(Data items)
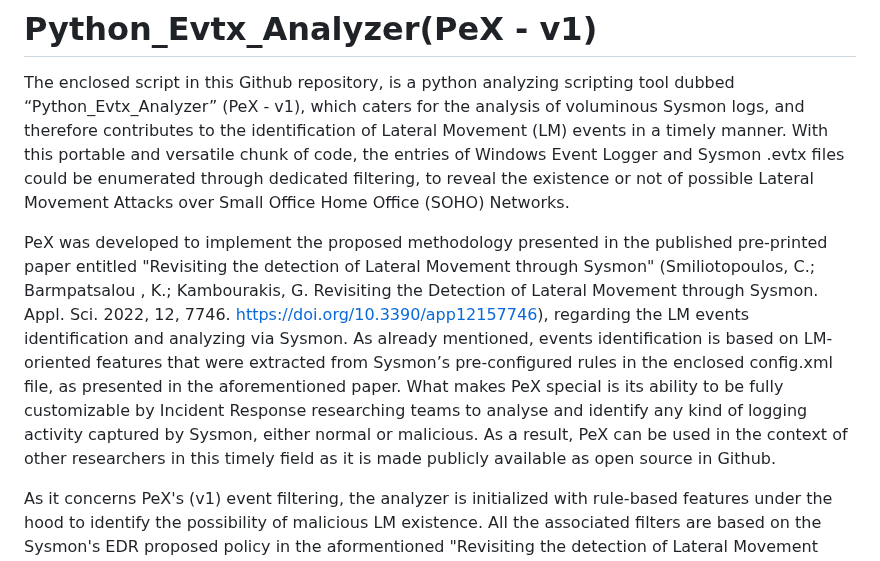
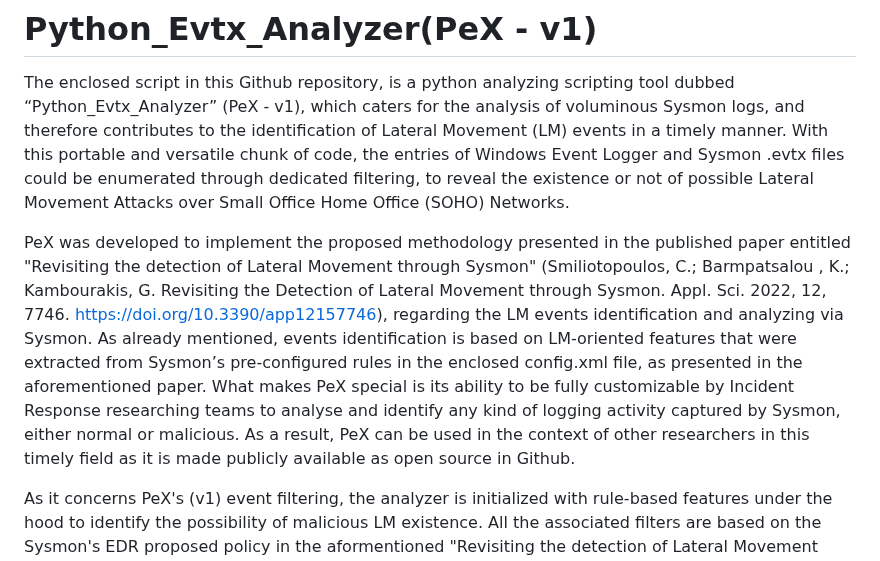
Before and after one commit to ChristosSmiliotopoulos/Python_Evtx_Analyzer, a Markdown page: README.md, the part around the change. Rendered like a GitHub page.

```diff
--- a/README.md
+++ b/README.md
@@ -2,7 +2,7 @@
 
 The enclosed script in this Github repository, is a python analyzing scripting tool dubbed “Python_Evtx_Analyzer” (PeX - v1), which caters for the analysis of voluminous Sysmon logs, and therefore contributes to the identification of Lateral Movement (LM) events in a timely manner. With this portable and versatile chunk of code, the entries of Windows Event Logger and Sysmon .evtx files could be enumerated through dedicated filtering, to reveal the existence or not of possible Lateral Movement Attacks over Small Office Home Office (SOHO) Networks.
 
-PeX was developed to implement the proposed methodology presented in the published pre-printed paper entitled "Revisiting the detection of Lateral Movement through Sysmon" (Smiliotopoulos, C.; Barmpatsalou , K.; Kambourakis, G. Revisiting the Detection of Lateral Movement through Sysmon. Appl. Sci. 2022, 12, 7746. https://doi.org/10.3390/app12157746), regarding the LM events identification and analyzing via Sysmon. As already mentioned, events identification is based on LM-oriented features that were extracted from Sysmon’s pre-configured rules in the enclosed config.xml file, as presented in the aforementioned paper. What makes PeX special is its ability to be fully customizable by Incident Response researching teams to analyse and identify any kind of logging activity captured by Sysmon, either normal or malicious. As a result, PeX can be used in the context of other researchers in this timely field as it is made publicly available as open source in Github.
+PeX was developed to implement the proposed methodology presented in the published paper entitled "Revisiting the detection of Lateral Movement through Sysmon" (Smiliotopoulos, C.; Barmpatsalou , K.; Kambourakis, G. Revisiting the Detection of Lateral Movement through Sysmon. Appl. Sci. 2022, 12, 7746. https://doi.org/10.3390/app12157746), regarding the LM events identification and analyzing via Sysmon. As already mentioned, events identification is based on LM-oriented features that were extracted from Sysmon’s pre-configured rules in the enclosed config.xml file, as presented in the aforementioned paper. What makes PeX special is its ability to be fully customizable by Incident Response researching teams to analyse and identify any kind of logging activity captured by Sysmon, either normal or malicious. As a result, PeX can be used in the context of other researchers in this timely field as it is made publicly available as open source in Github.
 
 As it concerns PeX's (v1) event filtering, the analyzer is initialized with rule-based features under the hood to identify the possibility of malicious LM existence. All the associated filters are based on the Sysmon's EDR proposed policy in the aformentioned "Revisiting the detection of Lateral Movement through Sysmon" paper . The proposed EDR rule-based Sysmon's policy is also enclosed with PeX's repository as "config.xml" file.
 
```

---

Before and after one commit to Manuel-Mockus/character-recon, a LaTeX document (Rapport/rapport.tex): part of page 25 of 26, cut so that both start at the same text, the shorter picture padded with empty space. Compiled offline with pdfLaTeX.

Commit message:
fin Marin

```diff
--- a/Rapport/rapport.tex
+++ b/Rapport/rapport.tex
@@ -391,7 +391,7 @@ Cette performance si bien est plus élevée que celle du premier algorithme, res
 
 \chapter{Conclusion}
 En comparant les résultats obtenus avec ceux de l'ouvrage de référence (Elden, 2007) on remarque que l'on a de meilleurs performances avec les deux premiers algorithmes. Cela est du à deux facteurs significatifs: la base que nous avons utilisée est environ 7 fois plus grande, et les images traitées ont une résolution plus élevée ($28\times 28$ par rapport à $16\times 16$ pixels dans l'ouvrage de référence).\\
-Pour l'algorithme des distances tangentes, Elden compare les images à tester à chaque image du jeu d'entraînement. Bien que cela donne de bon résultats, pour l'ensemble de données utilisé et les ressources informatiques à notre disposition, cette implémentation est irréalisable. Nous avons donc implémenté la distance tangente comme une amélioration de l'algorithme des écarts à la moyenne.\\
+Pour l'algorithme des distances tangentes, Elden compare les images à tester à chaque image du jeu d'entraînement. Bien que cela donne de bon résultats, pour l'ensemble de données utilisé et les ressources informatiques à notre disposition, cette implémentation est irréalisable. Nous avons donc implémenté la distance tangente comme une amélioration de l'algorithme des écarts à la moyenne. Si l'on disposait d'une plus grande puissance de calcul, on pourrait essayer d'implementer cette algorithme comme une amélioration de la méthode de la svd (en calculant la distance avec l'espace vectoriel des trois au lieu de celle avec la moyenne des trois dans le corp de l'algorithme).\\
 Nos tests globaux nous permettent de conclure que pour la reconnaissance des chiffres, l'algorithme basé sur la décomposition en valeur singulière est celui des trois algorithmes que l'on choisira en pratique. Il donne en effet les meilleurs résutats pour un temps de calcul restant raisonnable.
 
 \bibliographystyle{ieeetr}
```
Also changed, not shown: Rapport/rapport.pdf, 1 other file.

==

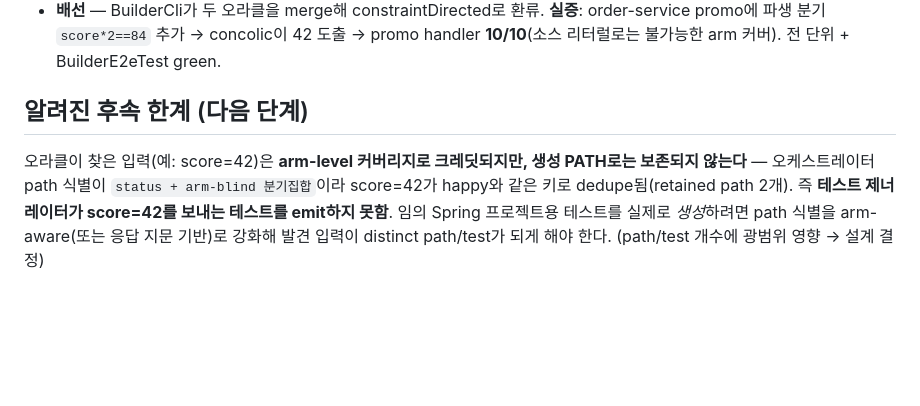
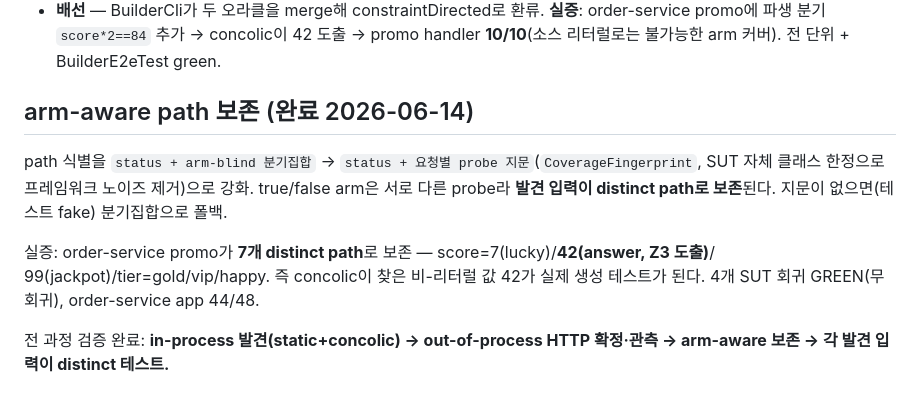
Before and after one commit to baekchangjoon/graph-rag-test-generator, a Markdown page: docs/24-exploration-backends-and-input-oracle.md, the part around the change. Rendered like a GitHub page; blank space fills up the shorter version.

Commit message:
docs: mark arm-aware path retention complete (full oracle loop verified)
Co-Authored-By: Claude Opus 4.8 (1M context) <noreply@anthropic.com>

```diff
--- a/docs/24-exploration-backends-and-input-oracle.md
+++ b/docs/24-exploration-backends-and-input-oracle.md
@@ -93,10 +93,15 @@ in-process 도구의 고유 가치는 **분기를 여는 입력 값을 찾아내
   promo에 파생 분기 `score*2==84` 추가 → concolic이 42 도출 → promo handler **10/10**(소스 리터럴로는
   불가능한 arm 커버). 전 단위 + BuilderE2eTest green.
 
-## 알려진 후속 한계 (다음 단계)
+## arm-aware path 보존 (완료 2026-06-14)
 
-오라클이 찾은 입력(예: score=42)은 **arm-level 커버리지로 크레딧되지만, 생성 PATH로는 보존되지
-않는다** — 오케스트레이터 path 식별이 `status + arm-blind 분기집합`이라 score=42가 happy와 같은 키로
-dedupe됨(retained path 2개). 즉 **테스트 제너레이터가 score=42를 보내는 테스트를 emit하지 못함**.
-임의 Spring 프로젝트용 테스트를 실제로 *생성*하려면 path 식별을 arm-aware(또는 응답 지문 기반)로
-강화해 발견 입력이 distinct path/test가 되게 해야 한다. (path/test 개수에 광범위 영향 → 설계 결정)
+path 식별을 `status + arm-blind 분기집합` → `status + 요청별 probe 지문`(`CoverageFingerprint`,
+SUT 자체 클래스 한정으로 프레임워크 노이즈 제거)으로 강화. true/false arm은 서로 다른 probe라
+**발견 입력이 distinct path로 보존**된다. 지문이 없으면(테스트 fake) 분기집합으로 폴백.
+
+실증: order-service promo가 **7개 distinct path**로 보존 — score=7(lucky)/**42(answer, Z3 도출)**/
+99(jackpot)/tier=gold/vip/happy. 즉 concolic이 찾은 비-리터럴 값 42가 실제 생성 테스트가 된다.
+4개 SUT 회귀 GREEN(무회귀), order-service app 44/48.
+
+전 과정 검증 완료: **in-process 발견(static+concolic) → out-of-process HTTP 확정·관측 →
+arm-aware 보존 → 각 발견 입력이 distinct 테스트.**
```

> _EXERCISE_
The answer must be every line from the entries above that holds the string "테스트를".

> _FINAL ANSWER_
-dedupe됨(retained path 2개). 즉 **테스트 제너레이터가 score=42를 보내는 테스트를 emit하지 못함**.
-임의 Spring 프로젝트용 테스트를 실제로 *생성*하려면 path 식별을 arm-aware(또는 응답 지문 기반)로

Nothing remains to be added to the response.